From time to time I need these wake-up calls to reassess and refocus. I need the reminder that one day I’ll stand before my Maker and account for my life. He'll ask, “What have you done with the talents I entrusted to you?” (Matthew 25:14-30)

Will my answer bring condemnation like the foolish servant who dug a hole and hid his talents out of fear and returned exactly what he'd been given... or applause like the good and faithful servant who doubled what he'd been given?

When we live a life set on multiplying the gifts God's given us surely we've discovered the best insignificance antidote out there.

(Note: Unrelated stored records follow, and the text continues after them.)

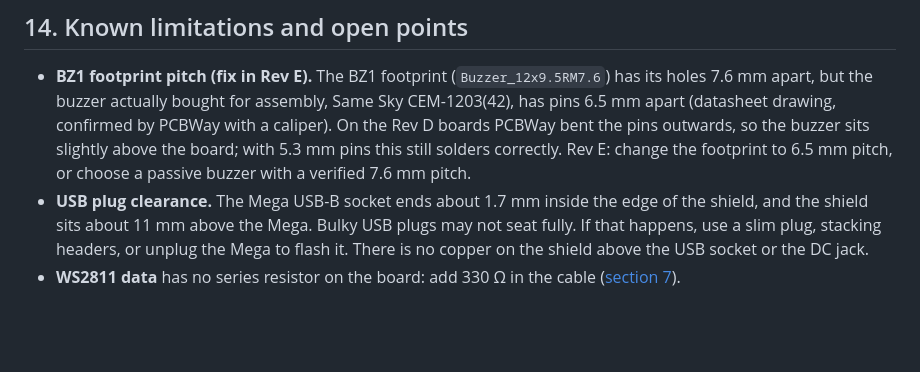
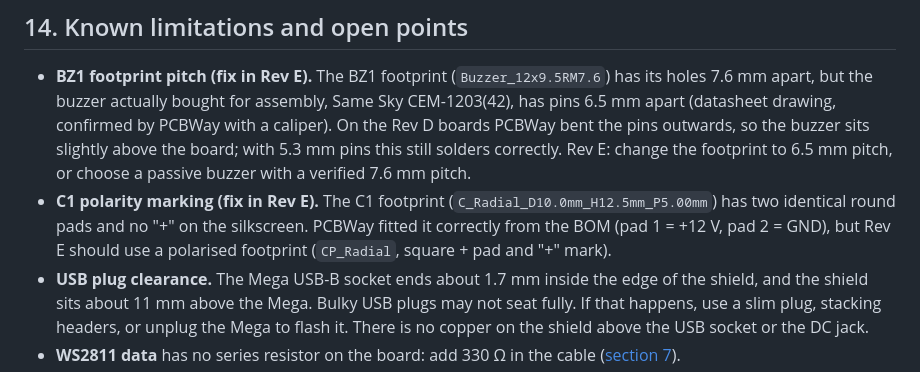
Before and after one commit to zanac/PSN-Presepe-2026, a Markdown page: README.md, the part around the change. Rendered like a GitHub page; blank space fills up the shorter version.

```diff
--- a/README.md
+++ b/README.md
@@ -557,6 +557,7 @@ KiCad 8–10 open the KiCad 7 files, but the scripts were written for the KiCad
 ## 14. Known limitations and open points
 
 - **BZ1 footprint pitch (fix in Rev E).** The BZ1 footprint (`Buzzer_12x9.5RM7.6`) has its holes 7.6 mm apart, but the buzzer actually bought for assembly, Same Sky CEM-1203(42), has pins 6.5 mm apart (datasheet drawing, confirmed by PCBWay with a caliper). On the Rev D boards PCBWay bent the pins outwards, so the buzzer sits slightly above the board; with 5.3 mm pins this still solders correctly. Rev E: change the footprint to 6.5 mm pitch, or choose a passive buzzer with a verified 7.6 mm pitch.
+- **C1 polarity marking (fix in Rev E).** The C1 footprint (`C_Radial_D10.0mm_H12.5mm_P5.00mm`) has two identical round pads and no "+" on the silkscreen. PCBWay fitted it correctly from the BOM (pad 1 = +12 V, pad 2 = GND), but Rev E should use a polarised footprint (`CP_Radial`, square + pad and "+" mark).
 - **USB plug clearance.** The Mega USB-B socket ends about 1.7 mm inside the edge of the shield, and the shield sits about 11 mm above the Mega. Bulky USB plugs may not seat fully. If that happens, use a slim plug, stacking headers, or unplug the Mega to flash it. There is no copper on the shield above the USB socket or the DC jack.
 - **WS2811 data** has no series resistor on the board: add 330 Ω in the cable ([section 7](#7-wiring-the-loads)).
 - **CIELO blue (D4)** is on Timer0, so it stays 8-bit PWM. TRAMONTO and ALBA (and CIELO R/G) are on 16-bit timers and could move to 10–12-bit PWM in a later firmware.
```
Also changed, not shown: README.it.md (+1 -0 lines).
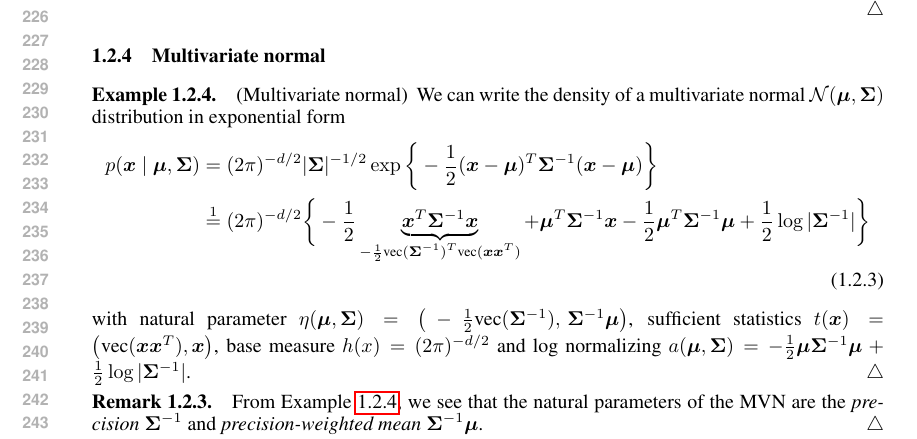
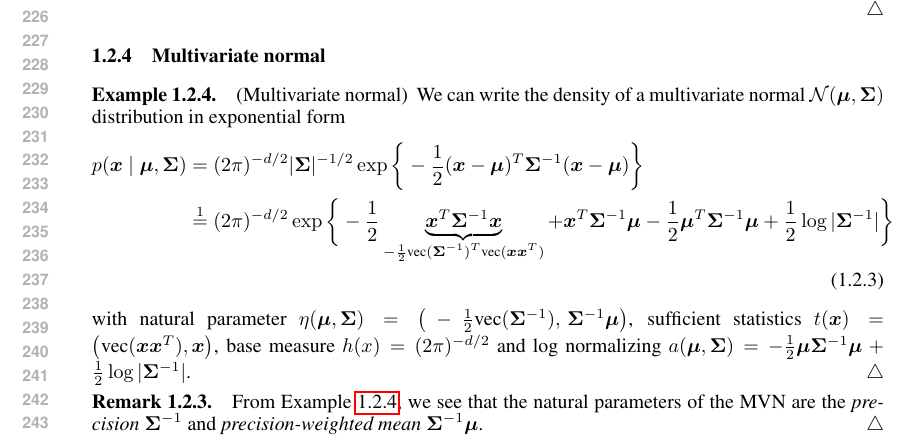
Before and after one commit to mikewojnowicz/exponential_family, a LaTeX document (exponential_family.tex): part of page 5 of 25, cut so that both start at the same text. The pictures show the PDF file exponential_family.pdf that the author committed with the source.

Commit message:
Mini bug fixes

```diff
--- a/exponential_family.tex
+++ b/exponential_family.tex
@@ -126,7 +126,7 @@ with natural parameter $\eta(\alpha) = [-\alpha-1,  -\beta]^T$, sufficient stati
 We can write the density of a multivariate normal $\N(\+\mu, \+\Sigma)$ distribution in exponential form
 \begin{align*}
 	p(\+x \cond \+\mu, \+\Sigma) &= (2\pi)^{-d/2} |\+\Sigma |^{-1/2} \exp \bigg\{ -\half (\+x - \+\mu)^T \+\Sigma^{-1} (\+x - \+\mu) \bigg\}  \\
-	& \stackrel{1}{=} (2\pi)^{-d/2} \bigg\{ -\half \explaintermbrace{$-\half \vectorize (\+\Sigma^{-1})^T \vectorize (\+x\+x^T) $}{\+x^T \+\Sigma^{-1} \+x} + \+\mu^T \+\Sigma^{-1} \+x -\half \+\mu^T \+\Sigma^{-1} \+\mu + \half \log |\+\Sigma^{-1} | \bigg\} \\
+& \stackrel{1}{=} (2\pi)^{-d/2} \exp \bigg\{ -\half \explaintermbrace{$-\half \vectorize (\+\Sigma^{-1})^T \vectorize (\+x\+x^T) $}{\+x^T \+\Sigma^{-1} \+x} + \+x^T \+\Sigma^{-1} \+\mu -\half \+\mu^T \+\Sigma^{-1} \+\mu + \half \log |\+\Sigma^{-1} | \bigg\} \\
 	\labelit \label{eqn:mvn_as_ef}
 \end{align*}
 with natural parameter $\eta(\+\mu, \+\Sigma) = \big(-\half \vectorize (\+\Sigma^{-1}) , \,  \+\Sigma^{-1} \+\mu \big) $, sufficient statistics $t(\+x) = \big(\vectorize (\+x \+x^T), \+x \big)$, base measure $h(x) = (2\pi)^{-d/2}$ and log normalizing $a(\+\mu, \+\Sigma) =  -\half \+\mu \+\Sigma^{-1} \+\mu + \half \log |\+\Sigma^{-1} | $.
```
Also changed, not shown: exponential_family.pdf, exponential_family.tex (2 more changed lines).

Lord, I pray as I write, talk and serve that my sole purpose is to make your name famous. Extract me from my need for acceptance, admiration and accomplishment. Help me set my sights on you and you alone.

How are you investing the talents God’s given you? Even the tiniest pebble thrown into a pond ripples far beyond the point of impact.

photo credit:

November 5, 2009

What’s Old is New

Ever since my son was little he’s been banging out the beat of his internal soundtrack on his highchair, the kitchen table, the walls, whatever. When the time came for him to try out to play drums in the school band, we weren’t surprised he made it. “You were made to play the drums,” I told him.

This summer Dan and I took the plunge and bought him a full drum set. Honestly I think playing the drums ranks up at the top of “cool things to know how to do” and the idea of watching my son play in a band makes me giddy.

Although before the band comes the practice. Well…I thought one snare drum was loud. Ha! An entire drumset shakes the house of its foundation! I’m constantly yelling down to the basement, “Are you practicing or just playing as loudly as you can?”

Yesterday was a big day. After weeks of learning rolls and combinations his drum teacher introduced an actual song. As I sat upstairs waiting during his lesson, I wondered what song it might be. Soon the all-too-familiar piano intro from Bob Seger’s Old Time Rock and Roll reached my ears and transported me all the way back to 1983.

Filled with nostalgia, I vividly recalled a certain handsome young man sliding across his living room flood clad in an oxford cloth short and tighty-whities, lip synching, dancing and playing air guitar. I chuckled at the memory. Oh, to be young again!

On the drive home I asked my son, “Had you ever heard that song before?”

“Yeah,” he replied.

“Did you know it was popular when I was a kid?” And I explained the iconic scene that remains forever embedded in my youth.

Recognition sparked and he replied, “Yeah, that’s how it was when David Archuleta did it.”

“David Archuleta?!”

“On the Guitar Hero commercial,” he said.

I rolled my eyes and sighed, “Oh, there’s so much I still need to teach you!”

As I evolve in my faith I’m constantly discovering new truths and insights and finding new ways to worship, pray and understand. How easily I forget that while this journey is new to me, I walk the same path as centuries of believers who came before. As the Bible says, “we are surrounded by such a huge crowd of witnesses to the life of faith.” (Hebrews 12:1, NLT)

Like with music and art, each generation looks to find Jesus in ways that resonate with their circumstances and experiences. We rediscover, redefine, reinvent—what’s old is new and what’s new is old. We add our voice to the conversation.

Thankfully while our points of view may change with the times, God doesn’t. He's remains the great I Am, yesterday, today and tomorrow.

I imagine visiting with saints of yore—like Oswald Chambers, Martin Luther, St. Augustine and the apostle Paul—and sharing the new things happening in my faith and in my church.

With an eye roll one would say, “That?! We were doing that when I was a youngster back in 300A.D.!

Then they’d chuckle and chime in, “Stick with us kid, there’s so much we need to teach you!”